◆ **Exercise**
Only the lines running from the one with "Note over SV: Profile" to the end of the listing should be returned, each exactly as it appears, with both ends kept.

◆ **Data provided**
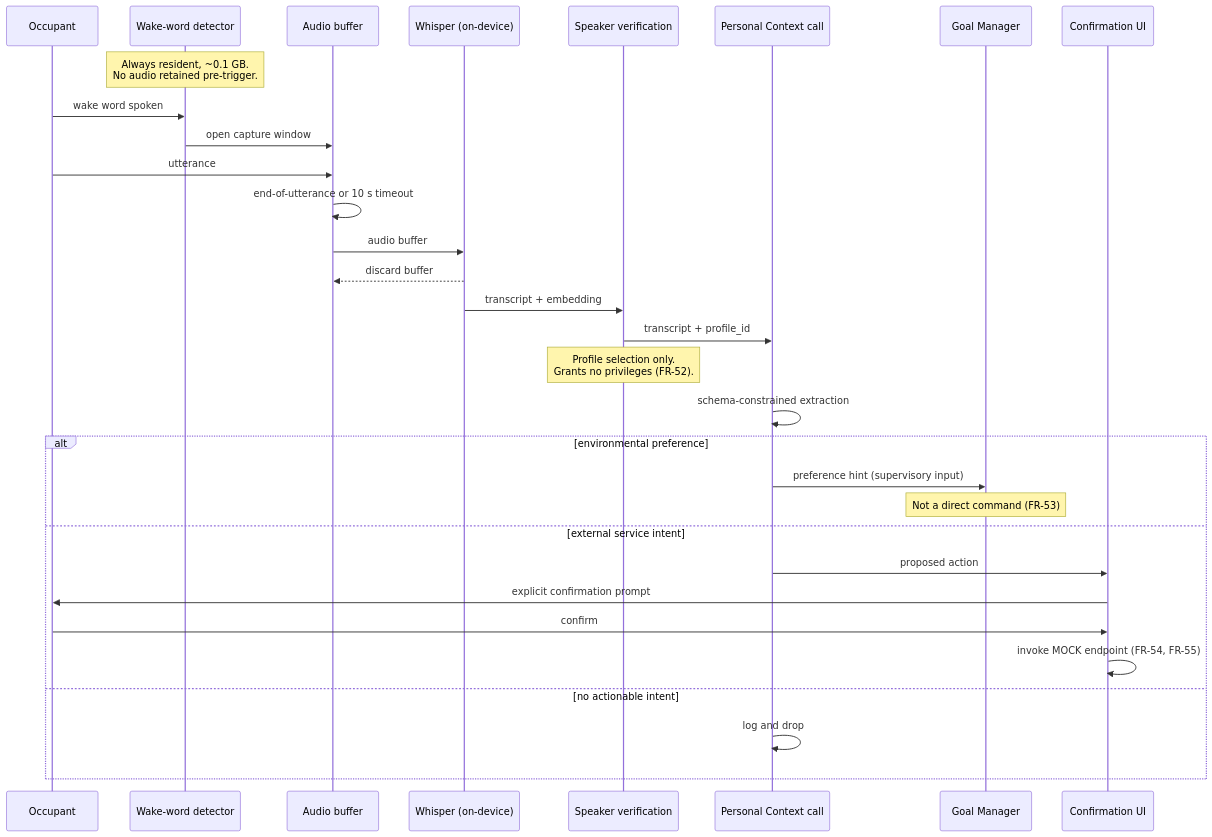
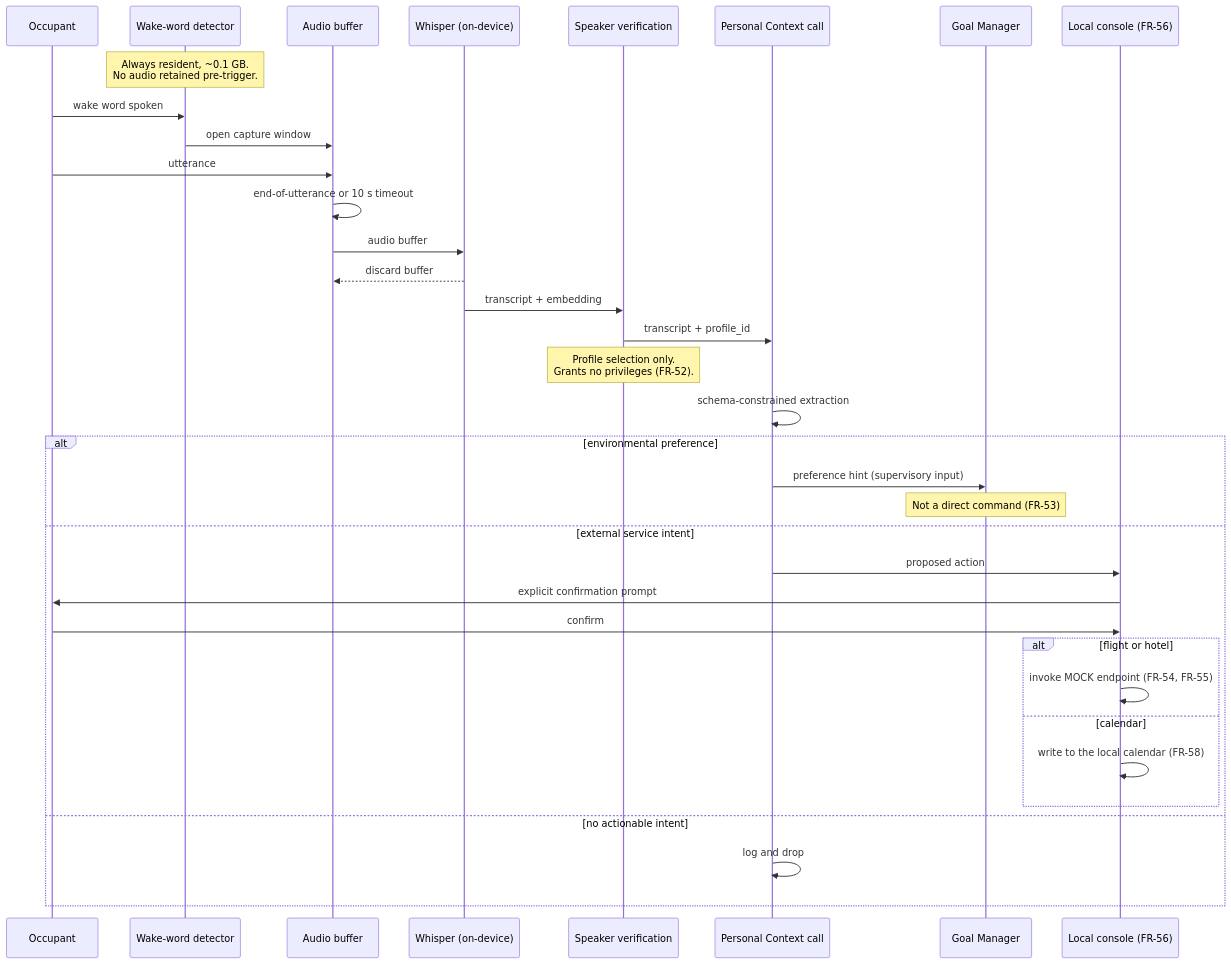
The tenth of 12 diagrams in docs/DESIGN.md (udbhav07/edge-smart-space), drawn with Mermaid before and after one commit. The commit also changed other lines of this file and 1 other file, not shown here.

First line of the commit message:
docs: local console and a first-party calendar (FR-56 to FR-58)

````diff
--- a/docs/DESIGN.md
+++ b/docs/DESIGN.md
@@ -817,34 +824,38 @@
 ```mermaid
 sequenceDiagram
     participant U as Occupant
     participant WW as Wake-word detector
     participant MIC as Audio buffer
     participant ASR as Whisper (on-device)
     participant SV as Speaker verification
     participant PC as Personal Context call
     participant GM as Goal Manager
-    participant UI as Confirmation UI
+    participant UI as Local console (FR-56)
 
     Note over WW: Always resident, ~0.1 GB.<br/>No audio retained pre-trigger.
     U->>WW: wake word spoken
     WW->>MIC: open capture window
     U->>MIC: utterance
     MIC->>MIC: end-of-utterance or 10 s timeout
     MIC->>ASR: audio buffer
     ASR-->>MIC: discard buffer
     ASR->>SV: transcript + embedding
     SV->>PC: transcript + profile_id
     Note over SV: Profile selection only.<br/>Grants no privileges (FR-52).
     PC->>PC: schema-constrained extraction
     alt environmental preference
         PC->>GM: preference hint (supervisory input)
         Note over GM: Not a direct command (FR-53)
     else external service intent
         PC->>UI: proposed action
         UI->>U: explicit confirmation prompt
         U->>UI: confirm
-        UI->>UI: invoke MOCK endpoint (FR-54, FR-55)
+        alt flight or hotel
+            UI->>UI: invoke MOCK endpoint (FR-54, FR-55)
+        else calendar
+            UI->>UI: write to the local calendar (FR-58)
+        end
     else no actionable intent
         PC->>PC: log and drop
     end
 ```
````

◆ **Task result**
     Note over SV: Profile selection only.<br/>Grants no privileges (FR-52).
     PC->>PC: schema-constrained extraction
     alt environmental preference
         PC->>GM: preference hint (supervisory input)
         Note over GM: Not a direct command (FR-53)
     else external service intent
         PC->>UI: proposed action
         UI->>U: explicit confirmation prompt
         U->>UI: confirm
-        UI->>UI: invoke MOCK endpoint (FR-54, FR-55)
+        alt flight or hotel
+            UI->>UI: invoke MOCK endpoint (FR-54, FR-55)
+        else calendar
+            UI->>UI: write to the local calendar (FR-58)
+        end
     else no actionable intent
         PC->>PC: log and drop
     end
 ```
````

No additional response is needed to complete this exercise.